===== MATERIAL SUPPLIED

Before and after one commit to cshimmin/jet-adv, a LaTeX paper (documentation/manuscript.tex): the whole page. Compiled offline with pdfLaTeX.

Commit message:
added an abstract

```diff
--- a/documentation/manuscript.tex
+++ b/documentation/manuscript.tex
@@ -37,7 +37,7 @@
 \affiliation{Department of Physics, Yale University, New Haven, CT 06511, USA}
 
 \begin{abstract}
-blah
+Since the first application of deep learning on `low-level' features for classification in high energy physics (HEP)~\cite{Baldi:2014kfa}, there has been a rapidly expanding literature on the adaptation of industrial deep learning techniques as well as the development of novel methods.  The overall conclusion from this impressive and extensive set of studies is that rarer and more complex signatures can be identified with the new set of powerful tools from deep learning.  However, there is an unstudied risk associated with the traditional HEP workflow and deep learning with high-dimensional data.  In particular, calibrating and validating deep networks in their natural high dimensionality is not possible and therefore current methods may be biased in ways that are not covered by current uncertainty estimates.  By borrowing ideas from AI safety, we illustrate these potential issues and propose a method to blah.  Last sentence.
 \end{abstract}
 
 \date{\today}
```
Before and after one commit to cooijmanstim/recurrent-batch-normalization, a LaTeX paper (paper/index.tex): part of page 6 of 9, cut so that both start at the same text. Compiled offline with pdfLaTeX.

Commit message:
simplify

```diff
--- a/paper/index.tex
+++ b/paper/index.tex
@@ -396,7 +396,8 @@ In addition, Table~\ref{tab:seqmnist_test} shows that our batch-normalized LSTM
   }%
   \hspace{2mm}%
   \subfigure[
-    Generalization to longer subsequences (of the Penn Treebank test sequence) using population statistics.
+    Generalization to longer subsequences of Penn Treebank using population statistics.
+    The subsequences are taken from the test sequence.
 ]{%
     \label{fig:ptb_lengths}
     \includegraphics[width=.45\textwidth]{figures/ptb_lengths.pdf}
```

==========

Could you find each line in the entries that contains the string "after" and copy it?

ANSWER TO THIS PROBLEM:
Before and after one commit to cshimmin/jet-adv, a LaTeX paper (documentation/manuscript.tex): the whole page. Compiled offline with pdfLaTeX.
Before and after one commit to cooijmanstim/recurrent-batch-normalization, a LaTeX paper (paper/index.tex): part of page 6 of 9, cut so that both start at the same text. Compiled offline with pdfLaTeX.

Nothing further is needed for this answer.